Other Applied Ethics
Consequentialism, Deontology, and Inevitable Trade-offs
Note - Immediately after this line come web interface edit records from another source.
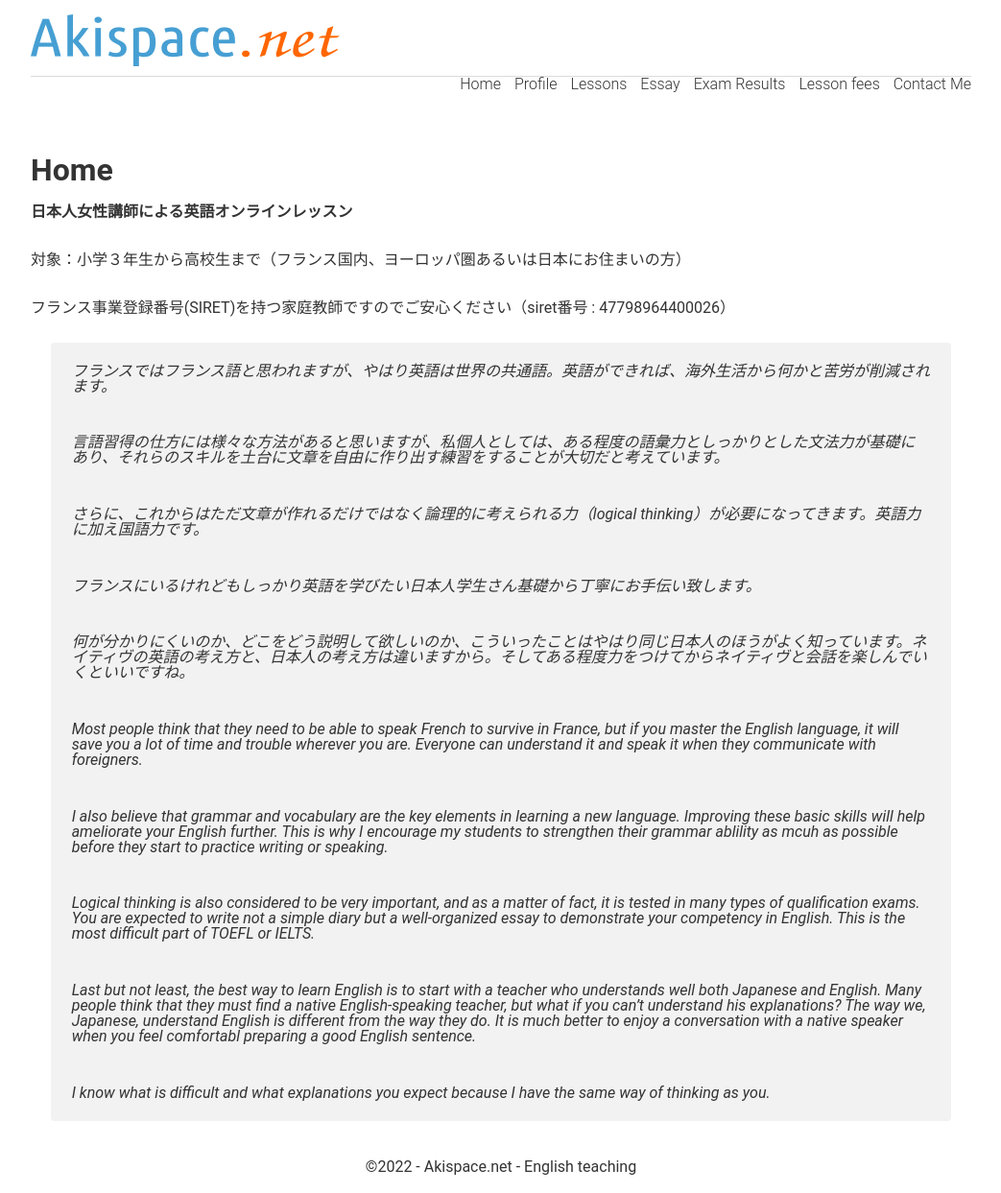
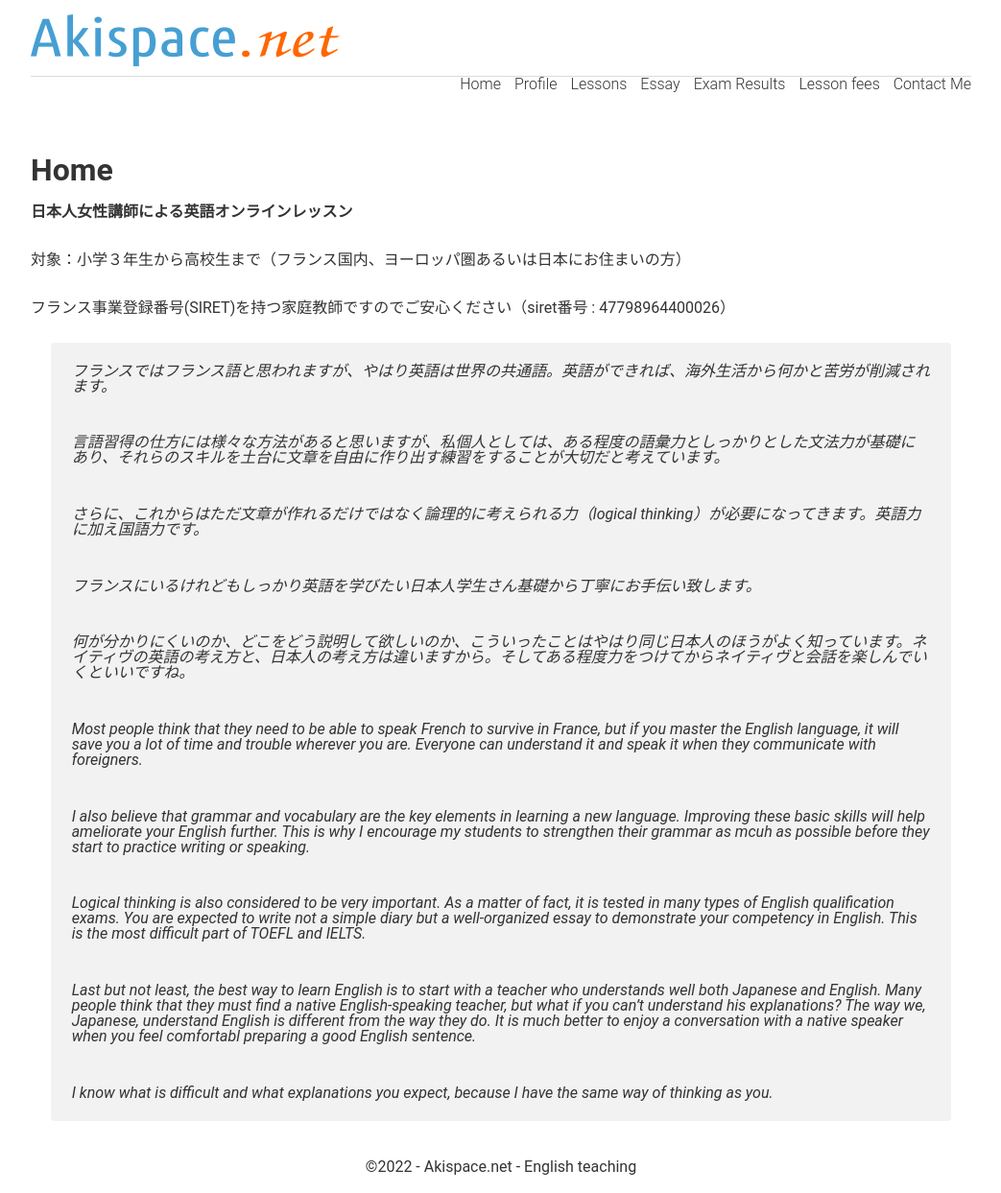
Before and after one commit to phocean/akispace, a Jekyll site: the page built from index.md, in a window 1280 px wide. Shown: the whole page at 96% size, without its empty margins (118-1161 px from the left). Built offline with Jekyll 4.4.1, drawn with Linux system fonts in a browser that asks for light colours.

Commit message:
Update index.md

```diff
--- a/index.md
+++ b/index.md
@@ -26,10 +26,10 @@ description: フランス、パリ/ブローニュで探す英語家庭教師。
 >
 > Most people think that they need to be able to speak French to survive in France, but if you master the English language, it will save you a lot of time and trouble wherever you are. Everyone can understand it and speak it when they communicate with foreigners.
 >
-> I also believe that grammar and vocabulary are the key elements in learning a new language. Improving these basic skills will help ameliorate your English further. This is why I encourage my students to strengthen their grammar ablility as mcuh as possible before they start to practice writing or speaking.
+> I also believe that grammar and vocabulary are the key elements in learning a new language. Improving these basic skills will help ameliorate your English further. This is why I encourage my students to strengthen their grammar as mcuh as possible before they start to practice writing or speaking.
 >
-> Logical thinking is also considered to be very important, and as a matter of fact, it is tested in many types of qualification exams. You are expected to write not a simple diary but a well-organized essay to demonstrate your competency in English. This is the most difficult part of TOEFL or IELTS.
+> Logical thinking is also considered to be very important. As a matter of fact, it is tested in many types of English qualification exams. You are expected to write not a simple diary but a well-organized essay to demonstrate your competency in English. This is the most difficult part of TOEFL and IELTS.
 >
 > Last but not least, the best way to learn English is to start with a teacher who understands well both Japanese and English. Many people think that they must find a native English-speaking teacher, but what if you can’t understand his explanations? The way we, Japanese, understand English is different from the way they do. It is much better to enjoy a conversation with a native speaker when you feel comfortabl preparing a good English sentence.
 >
-> I know what is difficult and what explanations you expect because I have the same way of thinking as you.
+> I know what is difficult and what explanations you expect, because I have the same way of thinking as you.
```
Recently, unrestrained consequentialism has been defended against the charge that it leads to unacceptable trade-offs by showing a tradeoff accepted by many of us is not justified by any of the usual nonconsequenlist arguments. The particular trade-off involves raising the speed limit on the Interstate Highway System. As a society, we seemingly accept a trade-off of lives for convenience. This defense of consequentialism may be a tu quoque, but it does challenge nonconsequentialists to adequately justify a multitude of social decisions. Work by the deontologist Frances Kamm, conjoined with a perspective deployed by several economists on the relation between social costs and lives lost, is relevant. It provides a starting point by justifying decisions which involve trading lives only for other lives. But the perspective also recognizes that using resources in excess of some figure (perhaps as low as $7.5 million) to save a life causes us to forego other live-saving activities, thus causing a net loss of life. Setting a speed limit as low as 35 miles per hour might indeed save some lives, but the loss of productivity due to the increased time spent in travel would cost an even greater number of lives. Therefore, many trade-offs do not simply involve trading lives for some lesser value (e.g., convenience), but are justified as allowing some to die in order to save a greater number.